RAW DATA:
□ □ □ □

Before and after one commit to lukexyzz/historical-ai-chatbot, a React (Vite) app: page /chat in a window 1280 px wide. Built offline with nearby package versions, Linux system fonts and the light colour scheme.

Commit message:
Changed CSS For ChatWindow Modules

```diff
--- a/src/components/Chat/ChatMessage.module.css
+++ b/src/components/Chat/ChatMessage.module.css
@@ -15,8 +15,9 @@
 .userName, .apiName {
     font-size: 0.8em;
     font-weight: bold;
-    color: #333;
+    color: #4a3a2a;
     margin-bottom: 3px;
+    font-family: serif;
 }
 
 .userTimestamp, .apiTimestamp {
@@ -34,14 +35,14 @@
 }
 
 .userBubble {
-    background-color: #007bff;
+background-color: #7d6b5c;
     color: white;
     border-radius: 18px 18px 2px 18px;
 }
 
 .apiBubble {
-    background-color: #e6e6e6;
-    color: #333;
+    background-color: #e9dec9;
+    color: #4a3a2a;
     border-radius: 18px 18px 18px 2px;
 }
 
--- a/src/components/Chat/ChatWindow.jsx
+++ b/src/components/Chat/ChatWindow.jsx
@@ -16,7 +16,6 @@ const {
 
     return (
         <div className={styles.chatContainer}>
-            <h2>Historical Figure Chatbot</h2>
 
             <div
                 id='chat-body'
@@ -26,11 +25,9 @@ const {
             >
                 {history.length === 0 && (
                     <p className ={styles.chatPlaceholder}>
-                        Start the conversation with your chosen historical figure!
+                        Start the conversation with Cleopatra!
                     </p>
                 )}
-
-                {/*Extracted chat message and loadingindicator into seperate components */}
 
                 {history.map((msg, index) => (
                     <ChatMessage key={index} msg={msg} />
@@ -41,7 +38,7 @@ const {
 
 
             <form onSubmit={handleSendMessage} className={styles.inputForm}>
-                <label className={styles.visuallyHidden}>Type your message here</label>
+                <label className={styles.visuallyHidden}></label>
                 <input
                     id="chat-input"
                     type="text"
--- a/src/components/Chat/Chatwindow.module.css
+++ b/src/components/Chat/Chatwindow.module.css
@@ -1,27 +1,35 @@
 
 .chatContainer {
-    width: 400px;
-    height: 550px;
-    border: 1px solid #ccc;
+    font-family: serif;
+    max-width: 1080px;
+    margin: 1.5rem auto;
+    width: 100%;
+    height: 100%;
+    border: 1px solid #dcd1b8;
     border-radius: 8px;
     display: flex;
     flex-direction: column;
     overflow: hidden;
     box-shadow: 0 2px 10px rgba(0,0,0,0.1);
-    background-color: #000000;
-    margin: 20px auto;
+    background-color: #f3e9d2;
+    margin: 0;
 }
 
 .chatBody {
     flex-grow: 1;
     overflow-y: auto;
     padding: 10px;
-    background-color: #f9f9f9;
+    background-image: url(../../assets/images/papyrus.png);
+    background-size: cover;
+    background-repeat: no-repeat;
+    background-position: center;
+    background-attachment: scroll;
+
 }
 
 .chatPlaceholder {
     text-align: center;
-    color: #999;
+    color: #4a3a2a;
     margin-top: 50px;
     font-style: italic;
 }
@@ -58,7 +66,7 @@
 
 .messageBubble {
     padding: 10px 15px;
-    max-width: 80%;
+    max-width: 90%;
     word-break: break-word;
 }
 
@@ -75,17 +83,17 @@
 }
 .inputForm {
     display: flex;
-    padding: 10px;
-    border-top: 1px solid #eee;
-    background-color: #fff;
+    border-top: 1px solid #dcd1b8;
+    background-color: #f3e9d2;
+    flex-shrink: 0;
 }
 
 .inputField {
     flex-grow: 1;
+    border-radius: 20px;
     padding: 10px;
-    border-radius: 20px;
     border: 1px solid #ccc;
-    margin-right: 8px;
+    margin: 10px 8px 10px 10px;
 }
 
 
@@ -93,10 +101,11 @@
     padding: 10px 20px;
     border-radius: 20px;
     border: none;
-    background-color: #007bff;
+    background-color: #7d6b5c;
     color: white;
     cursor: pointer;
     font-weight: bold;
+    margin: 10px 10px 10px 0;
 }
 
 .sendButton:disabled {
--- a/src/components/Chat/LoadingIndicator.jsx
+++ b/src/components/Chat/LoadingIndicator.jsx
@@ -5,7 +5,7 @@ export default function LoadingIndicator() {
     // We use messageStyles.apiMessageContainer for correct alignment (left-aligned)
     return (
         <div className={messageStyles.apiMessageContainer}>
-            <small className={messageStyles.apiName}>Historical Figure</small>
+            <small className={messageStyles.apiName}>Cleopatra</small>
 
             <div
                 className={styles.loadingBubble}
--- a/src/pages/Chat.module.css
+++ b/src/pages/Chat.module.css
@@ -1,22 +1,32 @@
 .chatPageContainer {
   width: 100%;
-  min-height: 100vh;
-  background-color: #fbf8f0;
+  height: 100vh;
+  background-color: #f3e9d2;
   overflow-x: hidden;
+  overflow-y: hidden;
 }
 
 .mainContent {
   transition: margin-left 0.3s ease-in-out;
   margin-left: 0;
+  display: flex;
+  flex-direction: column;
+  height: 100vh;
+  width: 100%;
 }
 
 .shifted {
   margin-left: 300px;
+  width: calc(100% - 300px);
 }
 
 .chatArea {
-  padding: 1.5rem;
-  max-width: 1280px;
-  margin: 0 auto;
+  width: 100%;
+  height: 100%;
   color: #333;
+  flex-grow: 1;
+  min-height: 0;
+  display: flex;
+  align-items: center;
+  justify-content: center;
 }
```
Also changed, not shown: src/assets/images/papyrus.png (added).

□ □ □ □

WORK TASK: Search the entries for "ChatMessage" and copy each matching line.

SOLUTION TO THE PROBLEM:
--- a/src/components/Chat/ChatMessage.module.css
+++ b/src/components/Chat/ChatMessage.module.css
                     <ChatMessage key={index} msg={msg} />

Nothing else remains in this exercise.